Having already lost most of its European territories before the war, the empire suffered a breakup into what is now Turkey and the countries of the Middle East, whose boundaries were drawn by the victorious Western allies. It was also at this time that the seeds were sown for the establishment of the state of Israel in the heart of the Middle East, with statehood emerging in These events of the first half of the 20th century were pivotal for determining the subsequent relations between Muslims and the West Christians and Jews, and now secularists.
Comparison Table between Christianity, Islam and Judaism
Meanwhile in other parts of the Muslim world, especially Africa and South Asia, colonialists wreaked havoc, supplanting Islamic educational systems with secular or Christianity-based systems. By more than 90 percent of sub-Saharan Africa was already under European control. Inhumane behavior has never been limited to either Christians or Muslims. Turkey during and after World War I carried out one of the worst genocides in history with the massacre of more than 1 million Armenians.
Muslim-Christian relations in Europe today are inevitably affected by centuries-old fears of Islamic violence. These fears, of course, are exacerbated by the terrorist events that have occurred in various parts of the world since the turn of the 21st century.
Concern over the rising tide of immigrants coming into Europe from various parts of the Muslim world also has served to raise European nervousness about the presence of Islam. Today some 70 percent of all refugees in the world are Muslim. On the psychological level fear and mistrust tap into a long history of mutual aggression.
On the practical level, Europeans fear that they will lose jobs, a fair cut of social services, and the cultural integrity of their respective countries. For their part many Muslims are experiencing what they see as a new form of international colonialism. The West has long been known for supporting corrupt dictators so as to foster its own economic needs. Muslims, not surprisingly, question the sincerity of Western belief in justice and democracy.

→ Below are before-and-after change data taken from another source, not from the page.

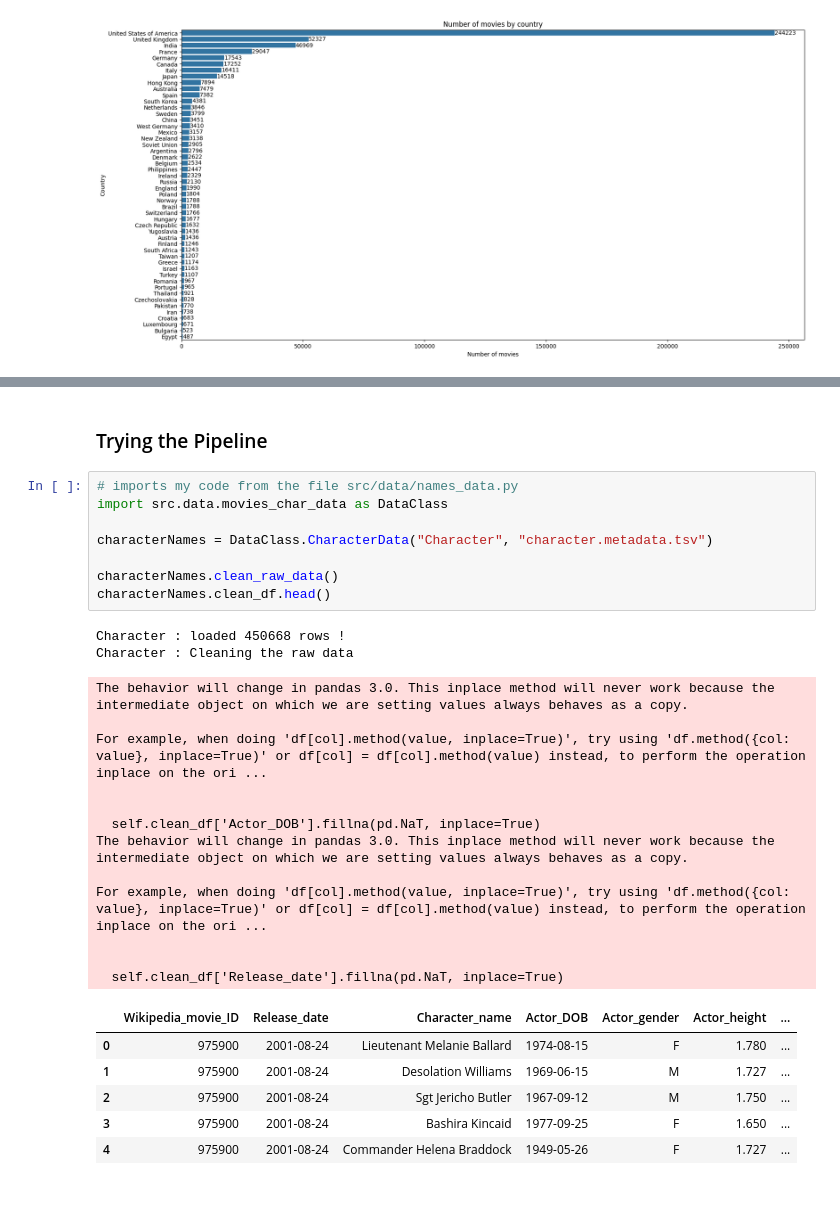
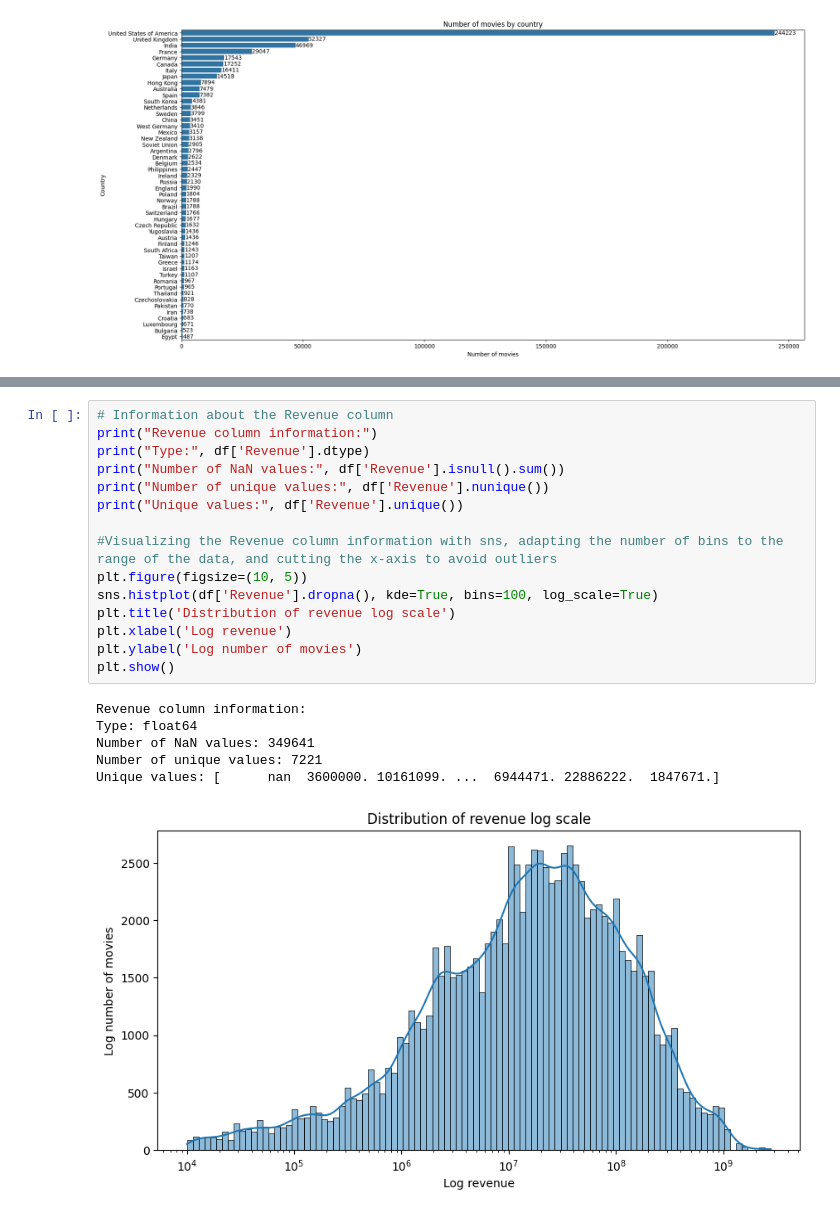
Before and after one commit to epfl-ada/ada-2024-project-dondata2025, a Jupyter notebook: pauline_preprocess.ipynb, the cells around one changed output, grey strips where cells are left out. Drawn from its saved outputs; the diff is of its cells as text.

```diff
--- a/pauline_preprocess.ipynb
+++ b/pauline_preprocess.ipynb
@@ -325,31 +302,22 @@ ValueError: Image size of 2105x94243 pixels is too large. It must be less than 2
-# %% [markdown]
-### Trying the Pipeline
-# %%
-# imports my code from the file src/data/names_data.py
-import src.data.movies_char_data as DataClass
-
-characterNames = DataClass.CharacterData("Character", "character.metadata.tsv")
-
-characterNames.clean_raw_data()
-characterNames.clean_df.head()
-# %% [output]
-Character : loaded 450668 rows !
-Character : Cleaning the raw data
-The behavior will change in pandas 3.0. This inplace method will never work because the intermediate object on which we are setting values always behaves as a copy.
-
-For example, when doing 'df[col].method(value, inplace=True)', try using 'df.method({col: value}, inplace=True)' or df[col] = df[col].method(value) instead, to perform the operation inplace on the ori ...
-
-
-  self.clean_df['Actor_DOB'].fillna(pd.NaT, inplace=True)
-The behavior will change in pandas 3.0. This inplace method will never work because the intermediate object on which we are setting values always behaves as a copy.
-
-For example, when doing 'df[col].method(value, inplace=True)', try using 'df.method({col: value}, inplace=True)' or df[col] = df[col].method(value) instead, to perform the operation inplace on the ori ...
-
-
-  self.clean_df['Release_date'].fillna(pd.NaT, inplace=True)
-|  | Wikipedia_movie_ID | Release_date | Character_name | Actor_DOB | Actor_gender | Actor_height | ... |
-| 0 | 975900 | 2001-08-24 | Lieutenant Melanie Ballard | 1974-08-15 | F | 1.780 | ... |
-| 1 | 975900 | 2001-08-24 | Desolation Williams | 1969-06-15 | M | 1.727 | ... |
-| 2 | 975900 | 2001-08-24 | Sgt Jericho Butler | 1967-09-12 | M | 1.750 | ... |
-| 3 | 975900 | 2001-08-24 | Bashira Kincaid | 1977-09-25 | F | 1.650 | ... |
-| 4 | 975900 | 2001-08-24 | Commander Helena Braddock | 1949-05-26 | F | 1.727 | ... |
+# %%
+# Information about the Revenue column
+print("Revenue column information:")
+print("Type:", df['Revenue'].dtype)
+print("Number of NaN values:", df['Revenue'].isnull().sum())
+print("Number of unique values:", df['Revenue'].nunique())
+print("Unique values:", df['Revenue'].unique())
+
+#Visualizing the Revenue column information with sns, adapting the number of bins to the range of the data, and cutting the x-axis to avoid outliers
+plt.figure(figsize=(10, 5))
+sns.histplot(df['Revenue'].dropna(), kde=True, bins=100, log_scale=True)
+plt.title('Distribution of revenue log scale')
+plt.xlabel('Log revenue')
+plt.ylabel('Log number of movies')
+plt.show()
+# %% [output]
+Revenue column information:
+Type: float64
+Number of NaN values: 349641
+Number of unique values: 7221
+Unique values: [      nan  3600000. 10161099. ...  6944471. 22886222.  1847671.]
+[figure, added]
```
Also changed, not shown: parts of 7 cells of this notebook, 3 other files.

Selected areas of the world are highlighted in the following subsections as examples of the problems that bear on Christian-Muslim relations. Christian-Muslim Relations in Africa Many areas of Africa, of course, are suffering greatly today as a result of deteriorating conditions and relations between Muslim and Christian groups. One obvious example is Nigeria. Since conflicts between Muslims and Christians in northern Nigeria have become violent and often deadly.

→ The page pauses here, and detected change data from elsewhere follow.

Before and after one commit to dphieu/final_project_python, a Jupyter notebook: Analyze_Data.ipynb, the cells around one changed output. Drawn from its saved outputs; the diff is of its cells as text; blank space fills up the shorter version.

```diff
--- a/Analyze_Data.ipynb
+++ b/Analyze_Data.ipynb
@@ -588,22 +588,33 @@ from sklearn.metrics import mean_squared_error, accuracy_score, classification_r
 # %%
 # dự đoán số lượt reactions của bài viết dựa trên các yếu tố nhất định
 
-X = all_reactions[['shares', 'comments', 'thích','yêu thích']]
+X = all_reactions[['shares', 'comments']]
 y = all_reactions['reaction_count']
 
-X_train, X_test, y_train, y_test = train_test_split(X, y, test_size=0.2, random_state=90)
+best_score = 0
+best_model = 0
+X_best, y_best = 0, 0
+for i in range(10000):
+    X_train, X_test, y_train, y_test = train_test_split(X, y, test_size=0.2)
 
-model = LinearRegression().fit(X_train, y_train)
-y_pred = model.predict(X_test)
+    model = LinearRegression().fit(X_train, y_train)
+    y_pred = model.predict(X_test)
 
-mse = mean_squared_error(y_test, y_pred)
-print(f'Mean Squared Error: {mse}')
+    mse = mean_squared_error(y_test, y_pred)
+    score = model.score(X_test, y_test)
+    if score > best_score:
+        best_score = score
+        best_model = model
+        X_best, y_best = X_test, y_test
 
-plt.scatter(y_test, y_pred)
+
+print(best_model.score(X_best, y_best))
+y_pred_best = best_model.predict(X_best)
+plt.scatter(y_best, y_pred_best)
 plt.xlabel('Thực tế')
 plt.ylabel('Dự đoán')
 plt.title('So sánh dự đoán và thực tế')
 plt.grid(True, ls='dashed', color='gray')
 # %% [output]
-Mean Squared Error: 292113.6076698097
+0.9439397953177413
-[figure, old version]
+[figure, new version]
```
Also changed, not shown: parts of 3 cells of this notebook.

The full picture is complex and related directly to the British colonialist venture in Nigeria. Thus, relations between the two communities are based not only on religion, but also more specifically are a combination of economic, political, and religious factors.
The British captured the Sokoto Caliphate inafter which it became known as the Northern Protectorate, which, inbecame part of the independent Federal Republic of Nigeria. The Hausa-Fulani, the dominant leadership, were Muslim, and the ethnic minorities were primarily Christian.
This racial-ethnic divide remains as the major identifier of groups today, even though issues of conflict may have nothing specifically to do with religion. Interfaith conflict in Nigeria in the contemporary period took a more serious turn when, insome Muslims objected to Christian evangelization efforts and fighting broke out.
These troubles have continued regularly, often with orgies of killing and looting, much of it unrelated to religion or ethnicity.